    Reply
    • April 22, 2018 at 6:42 am
      Permalink

      Stupid advice. Cuba needs at least $5 billion of foreign investment annually in Cuba in order to resuscitate its moribund economy. By shutting down as you suggest, the likelihood of attracting foreign investors is nil. Socialism for the Stone Ages may sound attractive to you but for Cubans who have to live with it, it would only continue the suffering.

      Reply
      • April 23, 2018 at 10:59 am
        Permalink

        Moses, actually Cuba needs $5.4 billion every year just to finance its external trade deficit which arises from the need to import the food necessary to feed everyone. So $5.4 billion is just to break even. Anything to actually invest in an attempt to move forward with economic improvement is on top of that. So if you believe $5 billion is required for investment, that adds up to a total of $10.4 billion.

        Reply
        • April 24, 2018 at 10:32 am
          Permalink

          I have seen Cuban government estimates of $7 billion but your $10+ billion, as explained, makes sense.

          Reply
    • April 23, 2018 at 11:10 am
      Permalink

      NIdal: If you think the five years Raul spent training his personally chosen replacement and still remaining First Secretary of the Communist Party as well as remaining head of the Cuban military which controls the economy could be considered as “letting go”, then you think differently than I do.

      Reply
    • May 3, 2018 at 5:09 pm
      Permalink
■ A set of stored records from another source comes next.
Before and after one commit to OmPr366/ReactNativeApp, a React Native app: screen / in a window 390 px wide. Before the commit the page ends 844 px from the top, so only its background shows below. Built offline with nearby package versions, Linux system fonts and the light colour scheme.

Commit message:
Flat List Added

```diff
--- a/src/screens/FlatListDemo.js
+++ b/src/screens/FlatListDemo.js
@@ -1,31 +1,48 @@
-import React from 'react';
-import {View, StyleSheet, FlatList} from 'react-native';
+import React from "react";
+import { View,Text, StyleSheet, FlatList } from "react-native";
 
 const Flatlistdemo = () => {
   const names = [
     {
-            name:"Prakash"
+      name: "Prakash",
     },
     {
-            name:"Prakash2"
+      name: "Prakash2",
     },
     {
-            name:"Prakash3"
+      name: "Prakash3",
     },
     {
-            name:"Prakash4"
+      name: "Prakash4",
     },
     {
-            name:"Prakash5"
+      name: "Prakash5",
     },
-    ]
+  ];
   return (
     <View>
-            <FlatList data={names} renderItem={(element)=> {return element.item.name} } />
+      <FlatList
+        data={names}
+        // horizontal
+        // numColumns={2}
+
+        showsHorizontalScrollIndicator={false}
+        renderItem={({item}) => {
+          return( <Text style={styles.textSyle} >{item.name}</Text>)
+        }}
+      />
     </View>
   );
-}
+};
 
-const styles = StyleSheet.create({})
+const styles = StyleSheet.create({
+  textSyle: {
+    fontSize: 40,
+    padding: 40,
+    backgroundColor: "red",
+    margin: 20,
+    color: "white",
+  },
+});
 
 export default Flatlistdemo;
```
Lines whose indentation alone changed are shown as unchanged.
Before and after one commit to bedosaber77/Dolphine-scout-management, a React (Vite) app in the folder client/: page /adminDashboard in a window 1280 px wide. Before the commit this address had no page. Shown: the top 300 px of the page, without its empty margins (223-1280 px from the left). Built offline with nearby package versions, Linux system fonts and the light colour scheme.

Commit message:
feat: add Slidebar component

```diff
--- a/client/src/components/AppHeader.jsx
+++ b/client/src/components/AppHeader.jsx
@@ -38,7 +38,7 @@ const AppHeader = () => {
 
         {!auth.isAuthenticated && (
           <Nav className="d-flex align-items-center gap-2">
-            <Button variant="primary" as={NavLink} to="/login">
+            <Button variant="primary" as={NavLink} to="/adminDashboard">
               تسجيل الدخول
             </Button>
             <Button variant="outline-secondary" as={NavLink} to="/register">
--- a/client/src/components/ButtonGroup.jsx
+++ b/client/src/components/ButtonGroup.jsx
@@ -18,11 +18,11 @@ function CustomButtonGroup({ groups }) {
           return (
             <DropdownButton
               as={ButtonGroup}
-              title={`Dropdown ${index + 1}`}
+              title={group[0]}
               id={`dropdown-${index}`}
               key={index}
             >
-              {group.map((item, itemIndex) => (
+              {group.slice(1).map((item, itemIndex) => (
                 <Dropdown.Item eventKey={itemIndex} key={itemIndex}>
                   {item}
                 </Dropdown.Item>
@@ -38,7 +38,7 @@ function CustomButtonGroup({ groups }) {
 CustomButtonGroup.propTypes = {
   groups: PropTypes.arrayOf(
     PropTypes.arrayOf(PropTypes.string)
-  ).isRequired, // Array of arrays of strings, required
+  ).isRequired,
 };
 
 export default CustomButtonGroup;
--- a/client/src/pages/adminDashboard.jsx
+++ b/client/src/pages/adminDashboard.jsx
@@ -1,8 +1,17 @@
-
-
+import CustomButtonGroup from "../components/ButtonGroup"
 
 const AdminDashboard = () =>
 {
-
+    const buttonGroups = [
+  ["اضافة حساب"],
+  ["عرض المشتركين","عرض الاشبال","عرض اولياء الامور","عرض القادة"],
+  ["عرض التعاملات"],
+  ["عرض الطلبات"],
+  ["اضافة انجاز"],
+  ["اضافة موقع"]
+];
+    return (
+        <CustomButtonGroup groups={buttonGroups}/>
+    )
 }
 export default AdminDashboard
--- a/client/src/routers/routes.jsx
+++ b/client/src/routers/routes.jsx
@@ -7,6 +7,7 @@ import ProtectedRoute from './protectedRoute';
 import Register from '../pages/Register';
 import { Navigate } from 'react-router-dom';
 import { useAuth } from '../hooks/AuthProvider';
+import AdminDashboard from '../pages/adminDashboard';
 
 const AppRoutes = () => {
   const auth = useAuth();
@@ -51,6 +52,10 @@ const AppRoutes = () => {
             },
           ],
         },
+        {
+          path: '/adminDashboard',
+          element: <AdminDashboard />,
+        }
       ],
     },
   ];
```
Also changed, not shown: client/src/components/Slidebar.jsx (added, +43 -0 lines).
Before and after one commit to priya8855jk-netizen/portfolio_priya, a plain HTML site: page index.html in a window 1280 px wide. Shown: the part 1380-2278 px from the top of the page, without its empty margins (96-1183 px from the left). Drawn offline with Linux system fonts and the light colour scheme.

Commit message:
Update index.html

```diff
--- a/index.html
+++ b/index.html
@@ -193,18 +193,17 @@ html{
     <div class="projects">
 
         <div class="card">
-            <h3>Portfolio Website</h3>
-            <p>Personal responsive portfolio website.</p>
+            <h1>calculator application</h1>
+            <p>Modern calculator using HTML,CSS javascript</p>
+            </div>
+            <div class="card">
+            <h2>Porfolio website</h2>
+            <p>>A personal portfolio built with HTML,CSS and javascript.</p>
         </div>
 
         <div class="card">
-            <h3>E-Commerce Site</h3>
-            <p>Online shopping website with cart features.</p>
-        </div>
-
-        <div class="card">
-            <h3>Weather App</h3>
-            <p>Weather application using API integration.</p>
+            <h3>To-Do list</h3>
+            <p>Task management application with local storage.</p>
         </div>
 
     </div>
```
      Oh dear! Nidal you really have swallowed the worm. Are you aware Nidal that in Cuba, the Communist Party is superior to the State? The First Secretary of the Communist Party of Cuba is Raul Castro Ruz. You obviously associate the title of President as being the top position. Not so in Cuba, Raul has merely passed the daily chores to Diaz-Canel, but retains the power and thus control.
      As for the banking system, Cuba has two currencies, the national peso and the Cuban convertible. Neither is accepted internationally as they do not float on the market, If they did, their value would decrease rapidly.
      As for “native inhabitants” few of the Caribbean nations have any. In Cuba the Spanish eradicated the Taino (genocide). Practically without exception the populations are immigrant descendants. In the case of Cuba, the initial immigrants were Spanish Catholics who having virtually eradicated the Taino, imported African slaves (compulsory immigration).
      Do you know Nidal of any other Caribbean island nation seeking to become communist?

      Reply

Leave a Reply

Your email address will not be published. Required fields are marked *